The towne was well manned… and the curten of suche height and thicknes that the besieged with great ease became victors. 
(Thomas Stocker, Diodorus Siculus, 1569)

Architects man defenses with technology in place or armies.  The component material of glass is silica; sand, but not the sand of most coastal beaches.  Glass is fine quartz sand with other elements (about 30% by weight) including sodium carbonatelime, and aluminum oxide.  It seems impossible that heating a handful of rock grains transform it into liquid, clear and cold.  Holding a fragment of glass does inspire care for the fragile and intemperate matter, as if it may continue to melt (which it does – a promise evidenced over the long life span of many a Victorian glass lite.)  The more likely demise will be to shatter into dangerous and splintered shards.  Glass was first devised in Mesopotamia over 5,000 years ago for pottery glazes, tools and jewelry.  Egyptians created glass drinking vessels, leading to the Romans’ experimentation with cast glass to fill wall openings.

Modern construction uses glass less discriminately.  Reliant on materials such as polycarbonate, frames can approach impossible thinness with windows of great spans.  Although it still allows views, glass may now do much more: generate electricity through thin-film solar collectors, reduce heat gain and ultraviolet rays, create patterns through shape or sandblasting, and eliminate views into private spaces.  Glass with plastic interlayers can bounce back after impact with a 2×4, even launched at 100 miles per hour.

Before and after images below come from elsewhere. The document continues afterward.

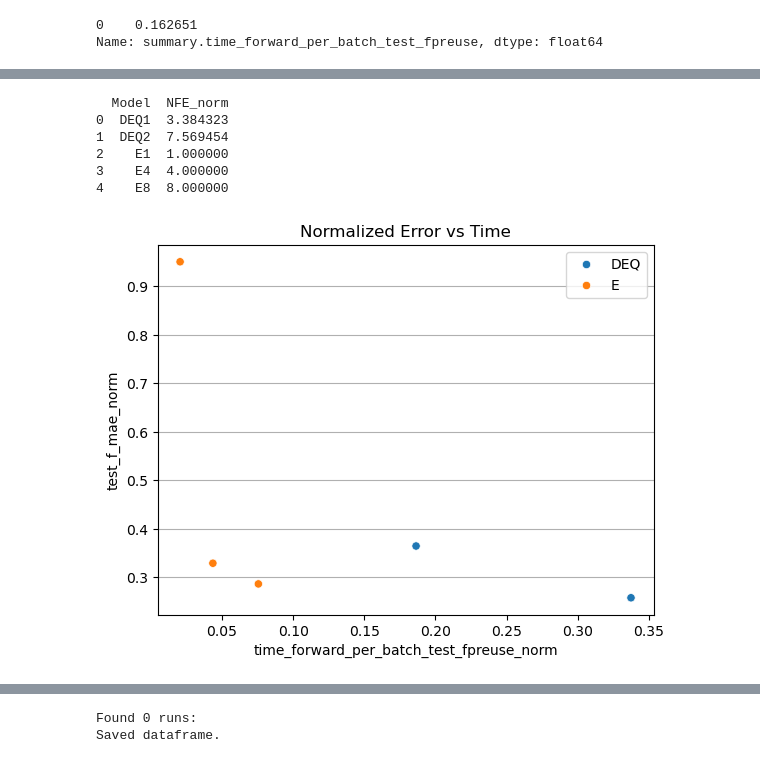
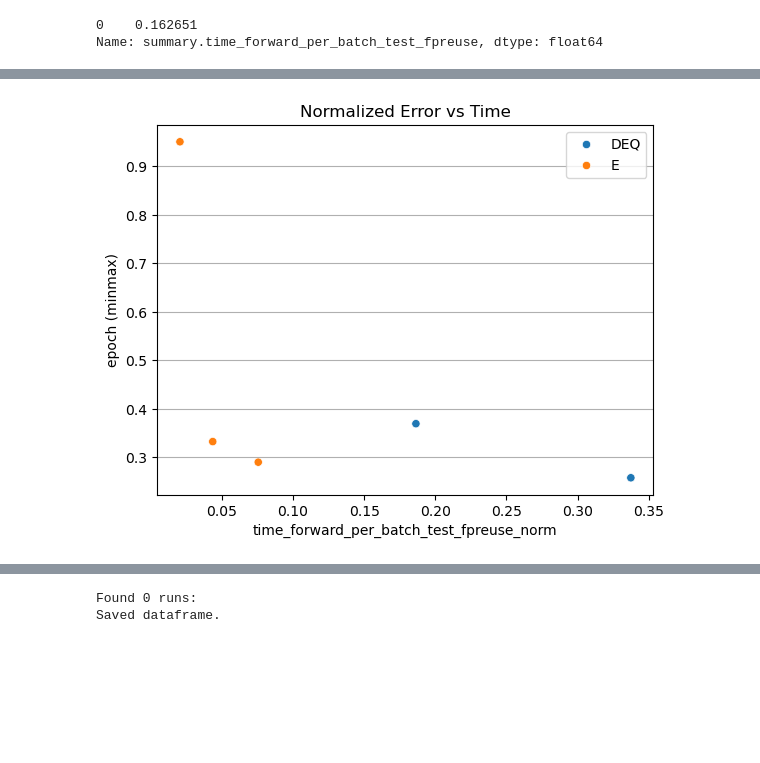
Before and after one commit to BurgerAndreas/equilibrium-forcefields, a Jupyter notebook: src/deq2ff/plotting/dashboard.ipynb, the cells around one changed output, grey strips where cells are left out. Saved outputs shown, nothing was run; the diff lists cells and outputs as text; code cells hidden in the pictures; blank space fills up the shorter version.

```diff
--- a/src/deq2ff/plotting/dashboard.ipynb
+++ b/src/deq2ff/plotting/dashboard.ipynb
@@ -22,6 +22,7 @@ from deq2ff.plotting.style import (
     set_style_after,
     myrc,
     cdict,
+    reset_plot_styles,
 )
 from deq2ff.plotting.dashboard import (
     get_runs_from_wandb,
@@ -55,7 +56,7 @@ df = get_runs_from_wandb(
     filters={
         # https://www.mongodb.com/docs/manual/reference/operator/query-comparison/
         "$or": [{"state": "finished"}, {"state": "crashed"}],
-        "tags": {"$nin": ["eval", "inf"]},
+        "tags": {"$nin": ["eval", "inf", "ignore"]},
     },
 )
 df = preprocess_df(df=df, project=project, error_metric=error_metric)
@@ -535,74 +544,44 @@ plt.show()
 # %%
 dfnorm, ylabel = normalize(df_best_runs.copy(), norm_scheme="minmax")
-df_best_runs[f"{error_metric}_norm"] = dfnorm[error_metric]
+df_best_runs[f"{error_metric}_norm"] = dfnorm[error_metric].copy()
 # df_best_runs[f"{error_metric}_avg"] = df_best_runs.groupby("Model")[f"{error_metric}_norm"].mean()
 
 df_error_avg = (
     df_best_runs.groupby("Model")[f"{error_metric}_norm"].mean().reset_index()
 )
+df_error_avg[f"{error_metric}_norm_std"] = df_best_runs.groupby("Model")[f"{error_metric}_norm"].std()
 
 for _t in tmetrics:
     dfnorm, ylabel = normalize(df_best_runs.copy(), norm_scheme="minmax")
-    df_best_runs[f"{_t}_norm"] = dfnorm[_t]
+    df_best_runs[f"{_t}_norm"] = dfnorm[_t].copy()
+    # replace with mean
     df_error_avg = df_error_avg.merge(
         df_best_runs.groupby("Model")[f"{_t}_norm"].mean().reset_index(),
         on="Model",
         how="left",
     )
+    # add std
+    # print("\n", df_best_runs.groupby("Model")[f"{_t}_norm"].std())
+    # df_best_runs[f"{_t}_std"] = df_best_runs.groupby("Model")[f"{_t}_norm"].std()
+    # print(df_best_runs[["Model", "config.target", f"{_t}_norm", f"{_t}_std"]])
+    # df_error_avg = df_error_avg.merge(
+    #     df_best_runs.groupby("Model")[f"{_t}_std"].mean().reset_index(),
+    #     on="Model",
+    #     how="left",
+    # )
+    df_error_avg[f"{_t}_norm_std"] = df_best_runs.groupby("Model")[f"{_t}_norm"].std()
 
 # df_error_avg = df_best_runs.groupby("Model")[f"{error_metric}_norm", f"{time_metric}_norm"].mean().reset_index()
 # df_error_avg = df_best_runs.groupby("Model")[f"{error_metric}_norm"].transform("mean")
 # df_error_avg = df_best_runs.groupby("Model")[[f"{error_metric}_norm", f"{time_metric}_norm"]].mean()
 # df_error_avg[f"time_metric"]
 
 df_error_avg["Class"] = df_error_avg["Model"].apply(
     lambda x: "DEQ" if "DEQ" in x else "E"
 )
 
-# print(df_error_avg)
-# only pick target aspirin
-# data = df_best_runs.copy()
-# data = data[data["config.target"] == "aspirin"]
+# print(data[["Model", f"NFE_norm"]])
 
-data = df_error_avg.copy()
-
-y = f"{error_metric}_norm"  # test_fpreuse_f_mae
-x = f"{time_metric}_norm"
-hue = "Class"
-
-
-# plot
-fig, ax = plt.subplots()
-sns.scatterplot(
-    x=x,
-    y=y,
-    hue=hue,
-    data=data,
-    ax=ax,
-    # palette=cdict
-)
-plt.legend()
-plt.xlabel(human_labels(x))
-plt.ylabel(human_labels(y))
-
-plt.title("Normalized Error vs Time")
-
-# vertical xtick labels
-# plt.xticks(rotation=90)
-
-# horizontal grid
-plt.grid(axis="y")
-
-print(data[["Model", f"NFE_norm"]])
-
-# # save
-# # plt.savefig(f"{plotfolder}/n_steps.png")
-plt.show()
+fig, ax = plot_acc_vs_speed(df_error_avg, x=f"{time_metric}_norm", y=f"{error_metric}_norm", ylabel=ylabel, title="Normalized Error vs Time")
 # %% [output]
-  Model  NFE_norm
-0  DEQ1  3.384323
-1  DEQ2  7.569454
-2    E1  1.000000
-3    E4  4.000000
-4    E8  8.000000
-[figure, old version]
+[figure, new version]
```
Also changed, not shown: parts of 19 cells of this notebook, 3 other files.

Although the UAE has just announced limitations on the use of unshaded glass for new structures in Dubai, glass is one of the most sustainable products available.  Fabricated widely and requiring very little of scarce mineral resources, glass is endlessly recyclable without loss of quality.  But glass must be treated with respect.  Glazed openings must provide views and daylighting, promote thermal comfort and enhanced ventilation, and provide protection from exterior threats.  Double-wall facades may guide innovative design for all-glass cladding – harkening back to the original, protective definition of a curtain wall – the enemy now transformed into high energy use and emissions.